* **WHAT THE TASK ASKS**
From the entries, copy every line that carries the string "https".

* **SUPPLIED ENTRIES**
*** Block opens ***

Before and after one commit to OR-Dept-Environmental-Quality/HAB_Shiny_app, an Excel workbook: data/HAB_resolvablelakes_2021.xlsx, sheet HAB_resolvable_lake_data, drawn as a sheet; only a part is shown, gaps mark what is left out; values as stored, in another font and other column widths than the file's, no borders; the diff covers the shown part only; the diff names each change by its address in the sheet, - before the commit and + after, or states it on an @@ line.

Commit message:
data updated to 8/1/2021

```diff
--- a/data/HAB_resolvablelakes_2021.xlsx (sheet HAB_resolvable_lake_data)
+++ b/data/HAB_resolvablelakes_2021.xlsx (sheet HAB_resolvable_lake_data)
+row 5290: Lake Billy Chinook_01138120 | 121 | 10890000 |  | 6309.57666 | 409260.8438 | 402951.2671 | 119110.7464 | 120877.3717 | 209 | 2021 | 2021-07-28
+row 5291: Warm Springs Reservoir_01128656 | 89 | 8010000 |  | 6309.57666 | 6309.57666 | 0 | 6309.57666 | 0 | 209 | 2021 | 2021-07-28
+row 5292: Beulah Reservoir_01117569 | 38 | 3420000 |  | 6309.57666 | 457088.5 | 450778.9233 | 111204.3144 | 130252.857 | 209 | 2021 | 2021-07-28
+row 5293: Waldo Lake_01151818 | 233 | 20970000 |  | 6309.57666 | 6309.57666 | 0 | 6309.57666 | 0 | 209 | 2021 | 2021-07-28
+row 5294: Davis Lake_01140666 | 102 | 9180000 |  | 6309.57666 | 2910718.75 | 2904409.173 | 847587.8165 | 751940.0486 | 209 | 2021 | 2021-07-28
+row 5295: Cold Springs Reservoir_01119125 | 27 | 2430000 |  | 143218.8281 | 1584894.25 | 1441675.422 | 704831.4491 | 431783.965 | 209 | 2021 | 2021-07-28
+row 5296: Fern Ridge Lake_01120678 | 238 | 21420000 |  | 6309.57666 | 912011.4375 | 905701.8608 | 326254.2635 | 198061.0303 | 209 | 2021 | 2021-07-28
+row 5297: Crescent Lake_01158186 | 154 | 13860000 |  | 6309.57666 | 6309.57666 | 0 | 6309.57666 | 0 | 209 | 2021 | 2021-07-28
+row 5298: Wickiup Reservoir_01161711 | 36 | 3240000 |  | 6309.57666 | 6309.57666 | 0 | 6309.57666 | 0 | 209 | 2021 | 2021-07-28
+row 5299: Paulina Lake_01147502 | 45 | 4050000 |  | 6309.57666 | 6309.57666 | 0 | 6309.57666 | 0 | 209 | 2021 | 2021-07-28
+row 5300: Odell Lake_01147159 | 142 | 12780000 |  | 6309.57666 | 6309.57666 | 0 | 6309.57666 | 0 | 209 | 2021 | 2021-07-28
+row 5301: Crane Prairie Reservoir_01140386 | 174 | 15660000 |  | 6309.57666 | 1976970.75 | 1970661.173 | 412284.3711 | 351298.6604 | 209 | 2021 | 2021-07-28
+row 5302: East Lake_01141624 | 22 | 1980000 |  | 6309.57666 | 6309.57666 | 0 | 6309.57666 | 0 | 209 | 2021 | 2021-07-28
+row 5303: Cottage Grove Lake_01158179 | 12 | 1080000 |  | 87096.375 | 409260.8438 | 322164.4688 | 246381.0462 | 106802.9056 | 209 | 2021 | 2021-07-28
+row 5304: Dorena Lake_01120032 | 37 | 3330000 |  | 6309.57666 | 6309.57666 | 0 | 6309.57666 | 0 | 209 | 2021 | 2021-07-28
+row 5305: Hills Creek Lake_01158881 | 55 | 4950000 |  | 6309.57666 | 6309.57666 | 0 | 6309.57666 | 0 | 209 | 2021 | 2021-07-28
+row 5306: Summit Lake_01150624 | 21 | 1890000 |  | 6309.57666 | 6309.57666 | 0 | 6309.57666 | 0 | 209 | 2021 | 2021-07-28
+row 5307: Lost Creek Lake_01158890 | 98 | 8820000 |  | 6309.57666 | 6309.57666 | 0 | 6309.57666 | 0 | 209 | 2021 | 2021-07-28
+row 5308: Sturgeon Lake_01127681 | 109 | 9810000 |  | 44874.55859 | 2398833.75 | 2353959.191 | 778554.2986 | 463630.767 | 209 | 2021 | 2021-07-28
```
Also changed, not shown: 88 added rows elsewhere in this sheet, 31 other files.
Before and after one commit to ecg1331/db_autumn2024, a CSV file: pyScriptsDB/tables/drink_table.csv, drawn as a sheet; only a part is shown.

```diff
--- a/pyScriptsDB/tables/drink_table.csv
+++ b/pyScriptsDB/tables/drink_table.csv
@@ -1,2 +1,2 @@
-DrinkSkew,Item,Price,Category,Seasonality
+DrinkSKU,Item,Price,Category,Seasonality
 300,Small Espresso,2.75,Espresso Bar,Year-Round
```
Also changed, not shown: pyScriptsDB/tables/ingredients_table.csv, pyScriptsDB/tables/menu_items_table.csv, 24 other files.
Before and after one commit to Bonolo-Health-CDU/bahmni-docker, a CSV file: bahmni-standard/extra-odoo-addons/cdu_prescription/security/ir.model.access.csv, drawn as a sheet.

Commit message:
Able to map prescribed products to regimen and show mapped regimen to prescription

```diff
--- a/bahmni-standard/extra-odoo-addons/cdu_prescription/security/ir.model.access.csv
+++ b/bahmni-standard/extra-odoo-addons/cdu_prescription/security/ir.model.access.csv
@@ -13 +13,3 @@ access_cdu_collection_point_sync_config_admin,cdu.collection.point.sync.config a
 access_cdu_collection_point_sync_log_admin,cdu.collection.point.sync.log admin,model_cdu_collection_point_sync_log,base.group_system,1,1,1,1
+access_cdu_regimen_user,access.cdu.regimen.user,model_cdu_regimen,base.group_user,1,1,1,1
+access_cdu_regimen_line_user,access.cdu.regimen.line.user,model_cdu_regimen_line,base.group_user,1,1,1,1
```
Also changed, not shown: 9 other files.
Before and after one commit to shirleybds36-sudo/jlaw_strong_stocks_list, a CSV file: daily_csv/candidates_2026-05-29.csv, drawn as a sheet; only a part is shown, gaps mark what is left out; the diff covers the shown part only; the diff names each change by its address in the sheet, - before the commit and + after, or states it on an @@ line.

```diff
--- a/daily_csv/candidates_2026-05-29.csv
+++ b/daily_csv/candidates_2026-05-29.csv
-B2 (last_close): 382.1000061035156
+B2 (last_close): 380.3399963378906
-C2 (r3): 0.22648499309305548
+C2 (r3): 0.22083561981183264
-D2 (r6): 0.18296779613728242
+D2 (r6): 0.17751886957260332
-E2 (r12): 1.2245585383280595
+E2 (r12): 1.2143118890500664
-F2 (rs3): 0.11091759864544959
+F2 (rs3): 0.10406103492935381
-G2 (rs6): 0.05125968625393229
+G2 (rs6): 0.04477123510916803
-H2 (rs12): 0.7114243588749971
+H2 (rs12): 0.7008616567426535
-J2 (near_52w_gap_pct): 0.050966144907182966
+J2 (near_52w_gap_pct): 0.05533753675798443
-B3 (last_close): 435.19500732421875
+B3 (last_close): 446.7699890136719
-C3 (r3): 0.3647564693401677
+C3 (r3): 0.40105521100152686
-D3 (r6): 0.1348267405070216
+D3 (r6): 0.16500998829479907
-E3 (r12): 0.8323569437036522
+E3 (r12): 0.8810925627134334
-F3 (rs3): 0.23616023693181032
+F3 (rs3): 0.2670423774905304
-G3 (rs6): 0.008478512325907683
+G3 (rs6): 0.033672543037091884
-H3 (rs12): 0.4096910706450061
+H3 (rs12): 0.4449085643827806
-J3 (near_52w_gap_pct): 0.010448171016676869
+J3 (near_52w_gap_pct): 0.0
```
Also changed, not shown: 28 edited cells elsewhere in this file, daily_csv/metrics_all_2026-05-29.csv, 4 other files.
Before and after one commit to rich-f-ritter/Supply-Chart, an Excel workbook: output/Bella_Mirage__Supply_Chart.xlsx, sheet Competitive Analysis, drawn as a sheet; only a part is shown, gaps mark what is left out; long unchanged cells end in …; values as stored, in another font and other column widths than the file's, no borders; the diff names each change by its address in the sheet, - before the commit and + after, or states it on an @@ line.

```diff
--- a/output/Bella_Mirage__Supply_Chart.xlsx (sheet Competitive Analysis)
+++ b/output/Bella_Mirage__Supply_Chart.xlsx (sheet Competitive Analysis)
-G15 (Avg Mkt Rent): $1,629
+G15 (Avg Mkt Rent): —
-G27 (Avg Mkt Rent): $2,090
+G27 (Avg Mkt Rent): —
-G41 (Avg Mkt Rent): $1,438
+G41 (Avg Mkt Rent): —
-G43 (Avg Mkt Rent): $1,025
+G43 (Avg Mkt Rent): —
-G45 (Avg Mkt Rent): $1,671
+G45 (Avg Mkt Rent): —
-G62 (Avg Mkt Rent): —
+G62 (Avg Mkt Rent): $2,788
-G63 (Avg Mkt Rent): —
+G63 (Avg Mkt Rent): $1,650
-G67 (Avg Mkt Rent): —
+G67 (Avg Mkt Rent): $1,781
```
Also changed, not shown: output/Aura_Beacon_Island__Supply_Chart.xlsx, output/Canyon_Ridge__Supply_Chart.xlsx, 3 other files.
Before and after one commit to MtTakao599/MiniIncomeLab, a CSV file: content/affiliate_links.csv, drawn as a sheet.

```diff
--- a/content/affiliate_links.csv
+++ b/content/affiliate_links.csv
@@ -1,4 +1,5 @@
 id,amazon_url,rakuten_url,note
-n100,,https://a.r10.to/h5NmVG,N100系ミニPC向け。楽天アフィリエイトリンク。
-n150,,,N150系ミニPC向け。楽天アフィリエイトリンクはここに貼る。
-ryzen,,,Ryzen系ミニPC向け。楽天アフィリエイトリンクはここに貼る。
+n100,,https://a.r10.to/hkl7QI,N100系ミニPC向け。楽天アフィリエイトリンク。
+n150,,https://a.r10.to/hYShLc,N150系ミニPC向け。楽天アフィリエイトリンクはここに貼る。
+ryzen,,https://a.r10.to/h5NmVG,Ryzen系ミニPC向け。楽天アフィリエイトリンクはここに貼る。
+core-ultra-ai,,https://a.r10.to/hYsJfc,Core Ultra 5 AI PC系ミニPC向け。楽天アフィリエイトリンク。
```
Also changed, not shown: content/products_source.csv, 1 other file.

*** Block closes ***

* **ANSWER FOR THIS EXERCISE**
-n100,,https://a.r10.to/h5NmVG,N100系ミニPC向け。楽天アフィリエイトリンク。
+n100,,https://a.r10.to/hkl7QI,N100系ミニPC向け。楽天アフィリエイトリンク。
+n150,,https://a.r10.to/hYShLc,N150系ミニPC向け。楽天アフィリエイトリンクはここに貼る。
+ryzen,,https://a.r10.to/h5NmVG,Ryzen系ミニPC向け。楽天アフィリエイトリンクはここに貼る。
+core-ultra-ai,,https://a.r10.to/hYsJfc,Core Ultra 5 AI PC系ミニPC向け。楽天アフィリエイトリンク。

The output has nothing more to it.